When the string "begin" appears in a line of the records, show the whole line.

Top of GIVEN INFORMATION

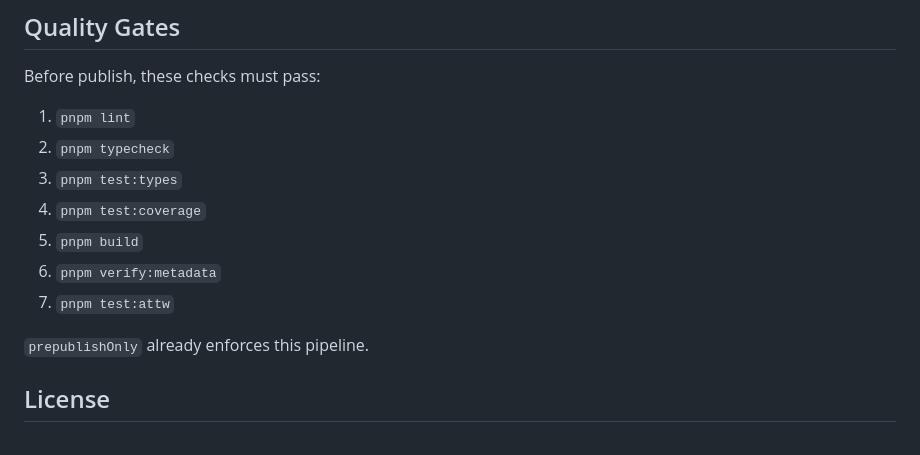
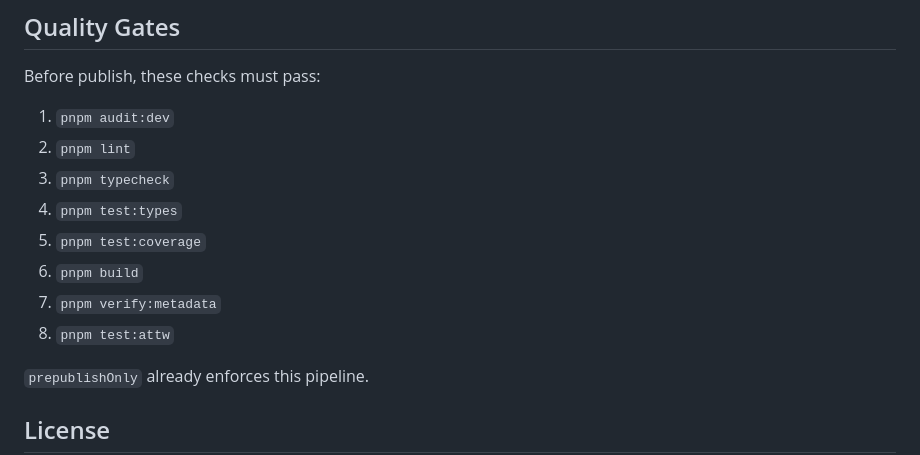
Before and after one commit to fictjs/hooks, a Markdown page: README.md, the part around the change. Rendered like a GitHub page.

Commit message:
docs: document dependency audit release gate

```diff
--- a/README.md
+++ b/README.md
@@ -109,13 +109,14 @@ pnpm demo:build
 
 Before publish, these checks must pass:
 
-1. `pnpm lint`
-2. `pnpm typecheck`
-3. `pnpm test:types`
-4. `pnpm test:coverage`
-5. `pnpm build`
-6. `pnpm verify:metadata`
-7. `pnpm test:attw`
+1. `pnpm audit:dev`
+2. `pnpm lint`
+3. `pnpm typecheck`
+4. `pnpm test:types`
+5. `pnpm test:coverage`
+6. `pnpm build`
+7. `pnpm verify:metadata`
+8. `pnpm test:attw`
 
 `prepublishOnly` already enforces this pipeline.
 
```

Bottom of GIVEN INFORMATION
Top of GIVEN INFORMATION

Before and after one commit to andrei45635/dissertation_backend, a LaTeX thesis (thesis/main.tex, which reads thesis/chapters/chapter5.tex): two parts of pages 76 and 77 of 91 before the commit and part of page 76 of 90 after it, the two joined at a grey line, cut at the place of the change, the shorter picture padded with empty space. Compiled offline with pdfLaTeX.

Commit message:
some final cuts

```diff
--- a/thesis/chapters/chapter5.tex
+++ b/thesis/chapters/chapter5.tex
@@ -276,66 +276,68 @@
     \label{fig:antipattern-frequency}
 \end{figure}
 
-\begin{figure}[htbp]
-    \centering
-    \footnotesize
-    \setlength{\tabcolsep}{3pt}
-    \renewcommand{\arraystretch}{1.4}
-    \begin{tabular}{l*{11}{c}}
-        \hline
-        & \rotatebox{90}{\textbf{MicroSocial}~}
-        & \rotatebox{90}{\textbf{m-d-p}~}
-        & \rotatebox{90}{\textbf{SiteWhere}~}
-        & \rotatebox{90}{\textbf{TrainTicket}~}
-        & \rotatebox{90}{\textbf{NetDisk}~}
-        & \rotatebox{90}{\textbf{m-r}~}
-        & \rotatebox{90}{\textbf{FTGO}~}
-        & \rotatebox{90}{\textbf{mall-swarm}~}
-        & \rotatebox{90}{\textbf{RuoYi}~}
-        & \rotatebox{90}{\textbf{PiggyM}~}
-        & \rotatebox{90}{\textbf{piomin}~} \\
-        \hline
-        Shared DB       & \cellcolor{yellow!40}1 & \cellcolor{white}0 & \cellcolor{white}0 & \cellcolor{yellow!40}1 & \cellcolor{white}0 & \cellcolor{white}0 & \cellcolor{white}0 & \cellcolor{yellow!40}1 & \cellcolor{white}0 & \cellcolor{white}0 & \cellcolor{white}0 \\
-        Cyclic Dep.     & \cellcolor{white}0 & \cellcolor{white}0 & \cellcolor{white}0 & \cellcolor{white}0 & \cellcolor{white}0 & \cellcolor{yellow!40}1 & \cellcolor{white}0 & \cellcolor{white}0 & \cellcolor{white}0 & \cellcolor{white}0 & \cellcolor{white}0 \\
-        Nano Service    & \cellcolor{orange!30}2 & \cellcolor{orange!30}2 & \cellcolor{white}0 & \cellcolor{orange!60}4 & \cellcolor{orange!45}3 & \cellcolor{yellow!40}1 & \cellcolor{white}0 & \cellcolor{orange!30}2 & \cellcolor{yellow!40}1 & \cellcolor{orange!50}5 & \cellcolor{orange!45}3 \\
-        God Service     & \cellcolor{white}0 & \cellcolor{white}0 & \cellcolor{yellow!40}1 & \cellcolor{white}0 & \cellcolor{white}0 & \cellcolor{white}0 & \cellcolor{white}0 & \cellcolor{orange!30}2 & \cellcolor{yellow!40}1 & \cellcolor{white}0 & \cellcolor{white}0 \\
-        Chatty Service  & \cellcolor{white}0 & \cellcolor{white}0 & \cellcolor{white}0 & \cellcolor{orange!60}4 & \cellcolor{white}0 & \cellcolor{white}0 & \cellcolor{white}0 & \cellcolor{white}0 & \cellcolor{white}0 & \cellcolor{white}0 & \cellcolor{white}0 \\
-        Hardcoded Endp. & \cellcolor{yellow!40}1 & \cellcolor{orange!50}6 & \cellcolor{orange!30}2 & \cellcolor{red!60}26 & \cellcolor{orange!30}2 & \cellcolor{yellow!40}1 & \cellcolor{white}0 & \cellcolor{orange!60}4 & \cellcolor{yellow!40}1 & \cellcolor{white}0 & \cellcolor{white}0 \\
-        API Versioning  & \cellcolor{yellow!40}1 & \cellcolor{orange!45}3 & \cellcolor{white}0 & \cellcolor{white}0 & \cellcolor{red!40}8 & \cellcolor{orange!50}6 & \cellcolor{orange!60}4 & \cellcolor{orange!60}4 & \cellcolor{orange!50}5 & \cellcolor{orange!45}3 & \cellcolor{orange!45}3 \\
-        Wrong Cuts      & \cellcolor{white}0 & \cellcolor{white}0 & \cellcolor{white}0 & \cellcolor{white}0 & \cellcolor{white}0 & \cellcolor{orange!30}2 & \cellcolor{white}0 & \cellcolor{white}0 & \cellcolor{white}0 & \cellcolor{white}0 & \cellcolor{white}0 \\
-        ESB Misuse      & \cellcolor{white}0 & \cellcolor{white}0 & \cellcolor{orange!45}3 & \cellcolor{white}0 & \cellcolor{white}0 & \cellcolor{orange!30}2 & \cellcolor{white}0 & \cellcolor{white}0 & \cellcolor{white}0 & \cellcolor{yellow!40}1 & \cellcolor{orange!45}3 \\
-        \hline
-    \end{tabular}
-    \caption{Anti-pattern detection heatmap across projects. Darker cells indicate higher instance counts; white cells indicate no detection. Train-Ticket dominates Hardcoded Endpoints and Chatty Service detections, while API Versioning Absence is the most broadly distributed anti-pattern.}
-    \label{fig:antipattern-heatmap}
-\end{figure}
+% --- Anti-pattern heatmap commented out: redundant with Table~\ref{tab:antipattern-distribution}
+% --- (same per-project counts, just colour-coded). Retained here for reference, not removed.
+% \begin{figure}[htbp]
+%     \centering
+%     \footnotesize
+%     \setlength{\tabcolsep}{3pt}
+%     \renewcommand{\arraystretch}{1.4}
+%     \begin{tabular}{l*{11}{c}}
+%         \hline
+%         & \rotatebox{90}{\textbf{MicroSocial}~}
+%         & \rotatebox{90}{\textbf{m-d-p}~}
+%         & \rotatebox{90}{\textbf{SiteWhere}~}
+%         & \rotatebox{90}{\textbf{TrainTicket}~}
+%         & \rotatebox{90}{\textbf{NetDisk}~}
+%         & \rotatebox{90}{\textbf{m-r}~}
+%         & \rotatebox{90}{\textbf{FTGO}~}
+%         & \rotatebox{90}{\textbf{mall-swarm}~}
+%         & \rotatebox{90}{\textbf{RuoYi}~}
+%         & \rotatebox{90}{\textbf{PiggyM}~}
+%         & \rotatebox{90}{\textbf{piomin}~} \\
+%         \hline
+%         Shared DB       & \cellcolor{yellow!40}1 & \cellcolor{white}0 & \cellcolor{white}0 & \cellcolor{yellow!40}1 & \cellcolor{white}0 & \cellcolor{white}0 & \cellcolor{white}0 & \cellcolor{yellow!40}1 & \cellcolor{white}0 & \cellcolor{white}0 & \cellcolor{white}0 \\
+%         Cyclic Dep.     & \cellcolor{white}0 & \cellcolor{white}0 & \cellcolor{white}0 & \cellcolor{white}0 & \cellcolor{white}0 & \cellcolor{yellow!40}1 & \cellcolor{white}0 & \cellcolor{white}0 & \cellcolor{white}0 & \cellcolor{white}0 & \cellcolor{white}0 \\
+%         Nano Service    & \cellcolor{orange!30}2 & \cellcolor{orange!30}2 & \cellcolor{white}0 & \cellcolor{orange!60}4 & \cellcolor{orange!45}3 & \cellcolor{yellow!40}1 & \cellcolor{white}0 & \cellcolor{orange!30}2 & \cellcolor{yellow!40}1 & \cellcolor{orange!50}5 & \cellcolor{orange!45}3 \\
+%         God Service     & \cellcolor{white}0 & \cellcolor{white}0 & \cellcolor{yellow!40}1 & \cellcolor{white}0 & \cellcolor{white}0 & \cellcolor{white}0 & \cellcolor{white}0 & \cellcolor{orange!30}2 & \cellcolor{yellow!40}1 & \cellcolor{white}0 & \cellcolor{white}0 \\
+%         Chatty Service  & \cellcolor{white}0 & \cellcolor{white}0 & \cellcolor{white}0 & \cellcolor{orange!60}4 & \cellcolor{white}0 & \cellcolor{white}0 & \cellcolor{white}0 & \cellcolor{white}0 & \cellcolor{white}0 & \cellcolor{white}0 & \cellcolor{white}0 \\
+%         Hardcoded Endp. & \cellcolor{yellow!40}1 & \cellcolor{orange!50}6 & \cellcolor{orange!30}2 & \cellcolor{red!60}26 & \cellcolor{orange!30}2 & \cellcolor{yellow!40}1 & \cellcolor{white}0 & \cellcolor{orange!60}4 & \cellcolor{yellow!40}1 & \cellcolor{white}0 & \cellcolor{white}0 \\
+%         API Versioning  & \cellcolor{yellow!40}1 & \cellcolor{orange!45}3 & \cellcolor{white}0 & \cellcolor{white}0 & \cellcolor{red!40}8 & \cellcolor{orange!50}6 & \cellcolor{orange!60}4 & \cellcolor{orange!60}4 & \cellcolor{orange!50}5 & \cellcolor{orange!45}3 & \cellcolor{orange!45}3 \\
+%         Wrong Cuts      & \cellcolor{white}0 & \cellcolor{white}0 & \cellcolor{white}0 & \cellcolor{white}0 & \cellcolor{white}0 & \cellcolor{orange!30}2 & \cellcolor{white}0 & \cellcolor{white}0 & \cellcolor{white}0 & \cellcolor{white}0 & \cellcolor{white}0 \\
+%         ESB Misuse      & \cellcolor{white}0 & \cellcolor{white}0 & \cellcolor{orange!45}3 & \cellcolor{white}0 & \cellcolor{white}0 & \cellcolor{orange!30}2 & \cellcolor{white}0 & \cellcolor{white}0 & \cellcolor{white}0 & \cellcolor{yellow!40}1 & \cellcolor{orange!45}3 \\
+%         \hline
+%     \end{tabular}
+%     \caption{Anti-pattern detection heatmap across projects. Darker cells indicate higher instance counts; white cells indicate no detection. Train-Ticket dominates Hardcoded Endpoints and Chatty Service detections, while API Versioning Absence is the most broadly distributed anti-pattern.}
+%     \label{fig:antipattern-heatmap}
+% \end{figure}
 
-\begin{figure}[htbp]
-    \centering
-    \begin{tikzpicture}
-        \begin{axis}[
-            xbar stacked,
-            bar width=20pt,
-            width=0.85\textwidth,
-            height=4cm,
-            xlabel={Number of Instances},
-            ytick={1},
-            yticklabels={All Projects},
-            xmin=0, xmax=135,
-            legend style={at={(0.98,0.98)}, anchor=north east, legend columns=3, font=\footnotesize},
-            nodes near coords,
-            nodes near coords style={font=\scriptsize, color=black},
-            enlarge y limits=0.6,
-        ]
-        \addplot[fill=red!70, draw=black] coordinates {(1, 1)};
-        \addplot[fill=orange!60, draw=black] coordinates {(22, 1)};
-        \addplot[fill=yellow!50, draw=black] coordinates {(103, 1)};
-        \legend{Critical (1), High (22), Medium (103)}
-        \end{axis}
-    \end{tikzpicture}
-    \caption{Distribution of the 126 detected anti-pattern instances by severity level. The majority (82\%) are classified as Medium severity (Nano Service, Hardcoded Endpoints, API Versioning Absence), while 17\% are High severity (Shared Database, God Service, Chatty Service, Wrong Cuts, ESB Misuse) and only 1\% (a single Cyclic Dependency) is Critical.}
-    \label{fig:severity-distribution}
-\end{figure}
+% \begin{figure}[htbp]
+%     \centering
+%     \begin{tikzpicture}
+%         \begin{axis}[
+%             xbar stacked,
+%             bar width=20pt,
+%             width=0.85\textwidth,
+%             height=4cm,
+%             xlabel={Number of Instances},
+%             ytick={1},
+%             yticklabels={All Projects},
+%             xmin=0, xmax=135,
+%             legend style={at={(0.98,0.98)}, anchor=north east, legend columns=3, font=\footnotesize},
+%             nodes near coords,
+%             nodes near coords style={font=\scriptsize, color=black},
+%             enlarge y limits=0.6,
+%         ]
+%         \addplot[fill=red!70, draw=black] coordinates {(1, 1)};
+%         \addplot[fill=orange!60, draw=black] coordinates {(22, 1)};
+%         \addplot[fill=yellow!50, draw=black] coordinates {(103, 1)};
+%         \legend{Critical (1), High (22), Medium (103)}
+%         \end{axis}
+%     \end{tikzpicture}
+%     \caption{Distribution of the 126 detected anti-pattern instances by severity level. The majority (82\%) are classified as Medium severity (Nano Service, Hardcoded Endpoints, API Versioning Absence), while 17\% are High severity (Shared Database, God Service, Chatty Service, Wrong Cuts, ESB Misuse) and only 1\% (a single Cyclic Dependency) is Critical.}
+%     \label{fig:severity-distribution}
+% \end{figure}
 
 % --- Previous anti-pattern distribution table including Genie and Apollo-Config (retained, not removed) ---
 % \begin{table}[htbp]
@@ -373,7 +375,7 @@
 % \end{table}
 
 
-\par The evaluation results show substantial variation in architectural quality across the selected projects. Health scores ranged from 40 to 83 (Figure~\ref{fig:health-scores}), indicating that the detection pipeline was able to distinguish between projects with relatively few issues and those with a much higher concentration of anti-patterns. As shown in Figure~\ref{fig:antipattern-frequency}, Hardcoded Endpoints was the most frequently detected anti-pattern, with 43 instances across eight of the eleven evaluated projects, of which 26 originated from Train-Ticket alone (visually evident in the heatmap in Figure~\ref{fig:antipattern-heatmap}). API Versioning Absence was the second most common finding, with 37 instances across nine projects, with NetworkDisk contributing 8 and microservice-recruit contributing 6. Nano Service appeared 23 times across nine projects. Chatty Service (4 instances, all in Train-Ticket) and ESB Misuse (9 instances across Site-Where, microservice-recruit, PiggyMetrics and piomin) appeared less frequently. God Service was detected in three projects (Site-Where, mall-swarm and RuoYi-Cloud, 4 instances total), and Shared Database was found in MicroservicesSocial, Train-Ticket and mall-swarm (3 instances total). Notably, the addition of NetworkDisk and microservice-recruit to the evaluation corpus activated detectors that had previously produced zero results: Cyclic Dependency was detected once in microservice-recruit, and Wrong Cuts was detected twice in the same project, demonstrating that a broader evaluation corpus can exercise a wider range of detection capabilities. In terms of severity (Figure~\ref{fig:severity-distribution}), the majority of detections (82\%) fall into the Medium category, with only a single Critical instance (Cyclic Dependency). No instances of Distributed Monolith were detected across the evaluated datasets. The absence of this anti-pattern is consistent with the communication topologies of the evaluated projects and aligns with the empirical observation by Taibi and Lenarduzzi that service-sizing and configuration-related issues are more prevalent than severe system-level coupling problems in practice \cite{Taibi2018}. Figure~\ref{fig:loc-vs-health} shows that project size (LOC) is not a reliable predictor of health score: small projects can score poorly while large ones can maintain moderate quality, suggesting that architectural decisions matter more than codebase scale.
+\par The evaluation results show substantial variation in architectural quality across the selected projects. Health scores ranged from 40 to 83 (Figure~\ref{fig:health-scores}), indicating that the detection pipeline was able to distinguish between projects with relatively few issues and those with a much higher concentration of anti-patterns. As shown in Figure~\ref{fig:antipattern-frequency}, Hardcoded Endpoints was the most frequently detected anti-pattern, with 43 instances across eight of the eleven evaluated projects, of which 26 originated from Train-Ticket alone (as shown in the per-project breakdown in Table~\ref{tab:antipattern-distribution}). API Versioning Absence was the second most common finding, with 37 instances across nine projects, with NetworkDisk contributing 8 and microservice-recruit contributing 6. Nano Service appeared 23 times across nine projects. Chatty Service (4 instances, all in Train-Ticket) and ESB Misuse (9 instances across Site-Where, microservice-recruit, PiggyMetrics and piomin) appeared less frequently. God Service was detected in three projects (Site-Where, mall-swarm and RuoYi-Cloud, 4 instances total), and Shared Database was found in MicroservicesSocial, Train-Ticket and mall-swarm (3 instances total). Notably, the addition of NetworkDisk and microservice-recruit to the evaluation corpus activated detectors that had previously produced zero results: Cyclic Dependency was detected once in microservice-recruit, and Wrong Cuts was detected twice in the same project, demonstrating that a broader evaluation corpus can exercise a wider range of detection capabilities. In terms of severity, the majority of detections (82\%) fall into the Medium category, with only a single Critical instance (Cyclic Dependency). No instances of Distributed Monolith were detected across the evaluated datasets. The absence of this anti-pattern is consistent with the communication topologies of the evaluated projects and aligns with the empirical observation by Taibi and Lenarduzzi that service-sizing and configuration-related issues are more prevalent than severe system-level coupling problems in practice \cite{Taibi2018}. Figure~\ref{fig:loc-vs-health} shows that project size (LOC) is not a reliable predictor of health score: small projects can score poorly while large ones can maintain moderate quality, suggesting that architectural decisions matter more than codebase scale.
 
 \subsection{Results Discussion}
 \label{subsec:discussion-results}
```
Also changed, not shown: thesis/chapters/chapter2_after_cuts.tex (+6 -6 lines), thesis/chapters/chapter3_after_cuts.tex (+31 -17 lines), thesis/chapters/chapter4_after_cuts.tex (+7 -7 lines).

Bottom of GIVEN INFORMATION

▶ THE ANSWER:
-\begin{figure}[htbp]
-    \begin{tabular}{l*{11}{c}}
+% \begin{figure}[htbp]
+%     \begin{tabular}{l*{11}{c}}
-\begin{figure}[htbp]
-    \begin{tikzpicture}
-        \begin{axis}[
+% \begin{figure}[htbp]
+%     \begin{tikzpicture}
+%         \begin{axis}[
 % \begin{table}[htbp]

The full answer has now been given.